Pull every line containing "timeElapsedInTurn" out of the material below.

→ **Provided entries**:
-- -- --

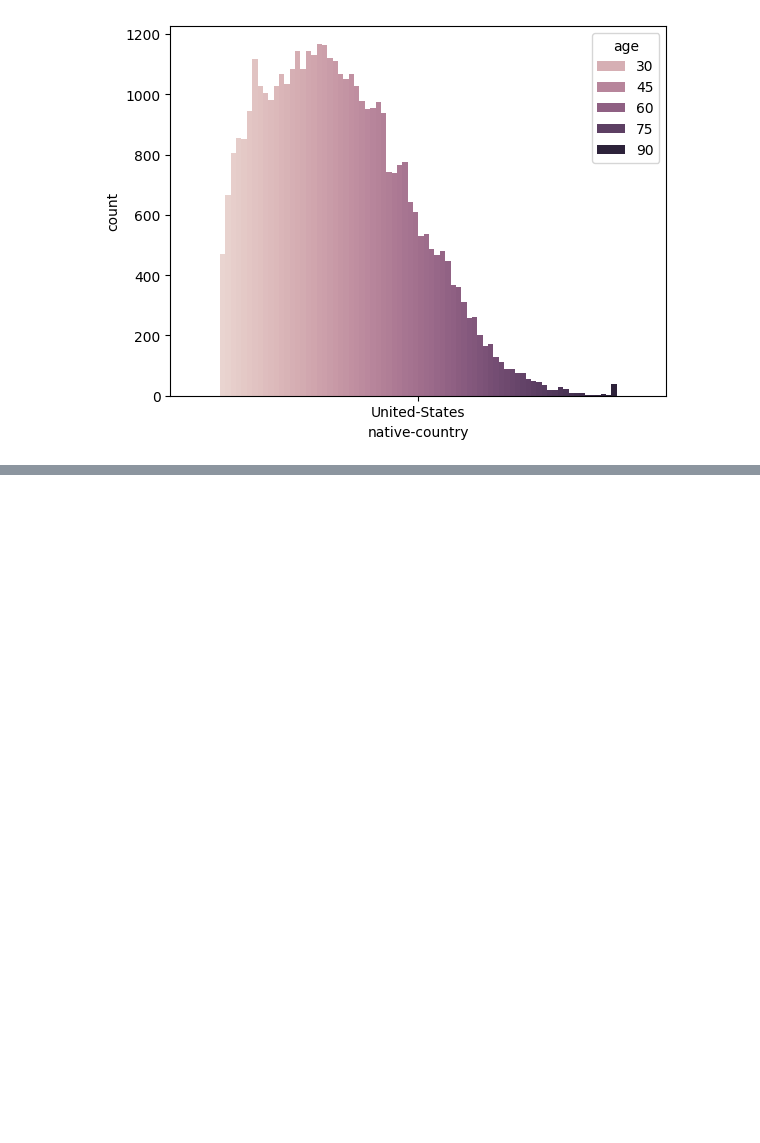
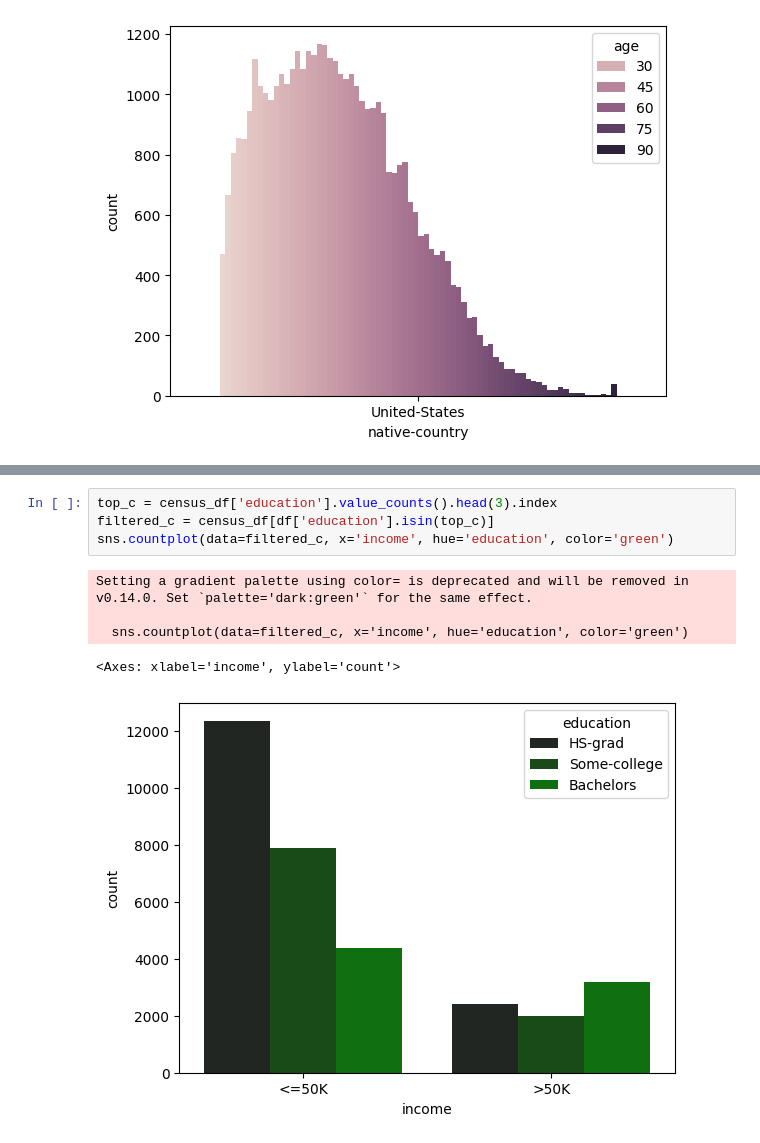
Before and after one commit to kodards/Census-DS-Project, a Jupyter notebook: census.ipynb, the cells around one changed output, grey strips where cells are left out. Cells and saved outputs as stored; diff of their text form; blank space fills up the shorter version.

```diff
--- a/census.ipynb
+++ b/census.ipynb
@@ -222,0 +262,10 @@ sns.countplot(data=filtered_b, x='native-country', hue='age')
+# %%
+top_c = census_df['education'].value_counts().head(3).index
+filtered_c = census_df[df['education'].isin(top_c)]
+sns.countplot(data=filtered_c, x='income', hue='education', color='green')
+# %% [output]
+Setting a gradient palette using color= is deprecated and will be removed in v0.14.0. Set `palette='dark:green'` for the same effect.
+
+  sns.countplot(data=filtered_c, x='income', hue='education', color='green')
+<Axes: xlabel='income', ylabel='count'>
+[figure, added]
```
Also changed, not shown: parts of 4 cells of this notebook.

-- -- --

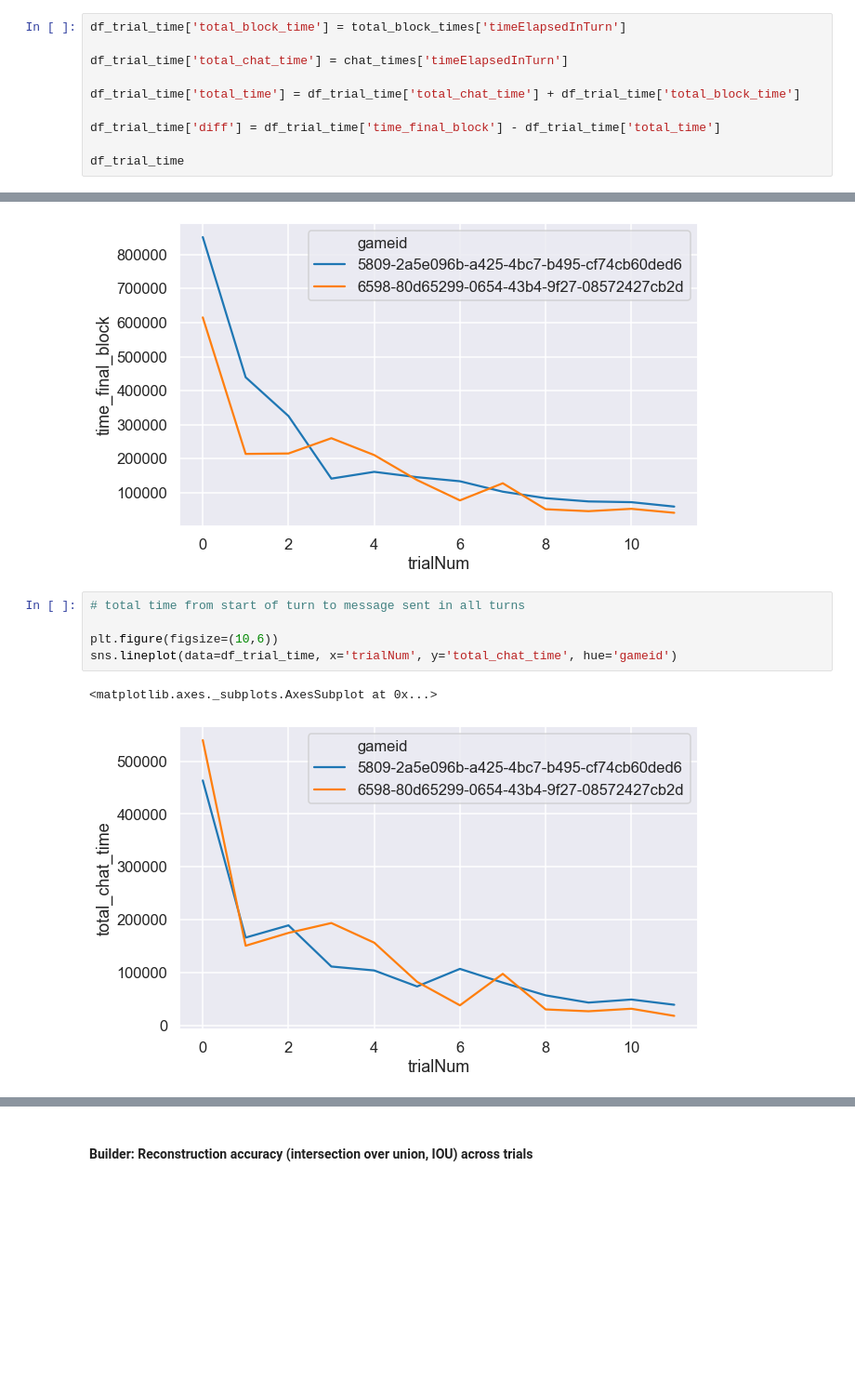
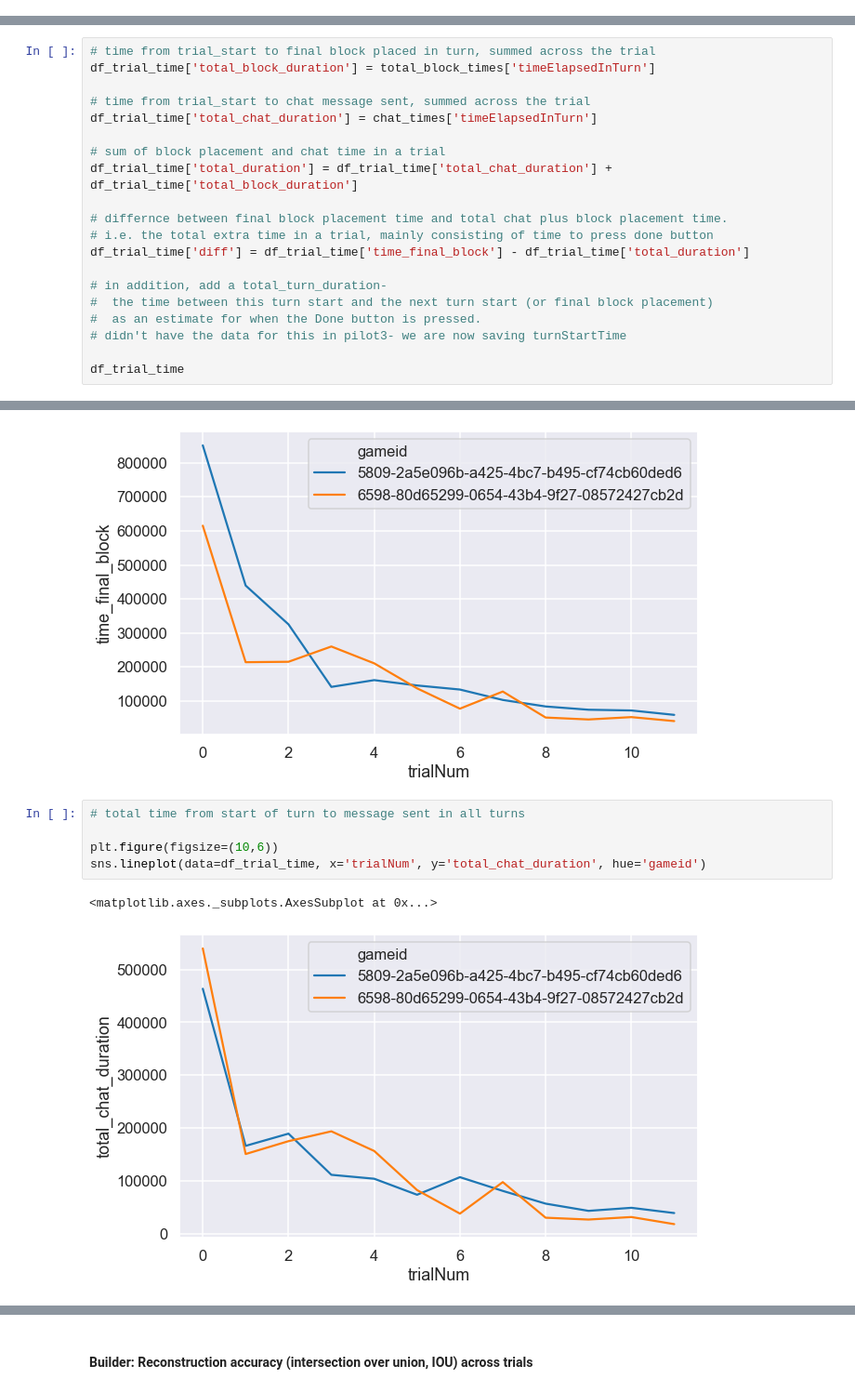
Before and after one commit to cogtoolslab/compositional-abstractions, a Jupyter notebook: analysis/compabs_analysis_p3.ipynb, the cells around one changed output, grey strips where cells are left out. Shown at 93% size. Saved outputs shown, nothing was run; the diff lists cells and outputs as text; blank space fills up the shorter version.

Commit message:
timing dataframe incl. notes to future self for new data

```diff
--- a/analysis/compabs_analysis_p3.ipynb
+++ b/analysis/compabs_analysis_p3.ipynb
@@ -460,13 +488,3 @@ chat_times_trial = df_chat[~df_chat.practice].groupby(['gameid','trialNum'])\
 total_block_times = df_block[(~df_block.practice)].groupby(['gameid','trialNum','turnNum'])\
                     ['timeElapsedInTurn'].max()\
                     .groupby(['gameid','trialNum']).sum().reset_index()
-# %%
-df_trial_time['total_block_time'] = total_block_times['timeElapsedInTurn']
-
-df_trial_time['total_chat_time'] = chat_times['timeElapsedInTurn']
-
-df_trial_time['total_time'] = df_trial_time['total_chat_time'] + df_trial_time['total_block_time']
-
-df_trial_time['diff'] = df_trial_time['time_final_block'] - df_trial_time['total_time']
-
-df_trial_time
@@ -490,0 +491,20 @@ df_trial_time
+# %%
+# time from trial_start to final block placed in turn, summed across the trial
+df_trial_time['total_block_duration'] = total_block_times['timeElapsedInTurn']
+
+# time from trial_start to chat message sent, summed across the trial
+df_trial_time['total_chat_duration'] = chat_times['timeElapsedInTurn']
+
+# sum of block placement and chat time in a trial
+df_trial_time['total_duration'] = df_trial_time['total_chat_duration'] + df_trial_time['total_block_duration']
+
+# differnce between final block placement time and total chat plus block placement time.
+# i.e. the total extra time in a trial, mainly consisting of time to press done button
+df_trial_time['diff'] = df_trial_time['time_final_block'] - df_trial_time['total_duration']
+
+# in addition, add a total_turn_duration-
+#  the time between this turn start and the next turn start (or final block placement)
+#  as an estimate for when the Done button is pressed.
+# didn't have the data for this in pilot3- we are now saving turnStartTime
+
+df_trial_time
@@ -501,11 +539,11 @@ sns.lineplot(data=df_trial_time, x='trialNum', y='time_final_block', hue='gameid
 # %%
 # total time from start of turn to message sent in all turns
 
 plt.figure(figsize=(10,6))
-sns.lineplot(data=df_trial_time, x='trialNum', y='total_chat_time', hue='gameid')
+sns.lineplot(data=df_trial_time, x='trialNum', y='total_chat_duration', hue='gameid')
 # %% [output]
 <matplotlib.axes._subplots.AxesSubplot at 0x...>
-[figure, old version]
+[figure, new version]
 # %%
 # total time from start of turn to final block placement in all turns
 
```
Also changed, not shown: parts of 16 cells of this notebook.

-- -- --

→ **Solution**:
                     ['timeElapsedInTurn'].max()\
-df_trial_time['total_block_time'] = total_block_times['timeElapsedInTurn']
-df_trial_time['total_chat_time'] = chat_times['timeElapsedInTurn']
+df_trial_time['total_block_duration'] = total_block_times['timeElapsedInTurn']
+df_trial_time['total_chat_duration'] = chat_times['timeElapsedInTurn']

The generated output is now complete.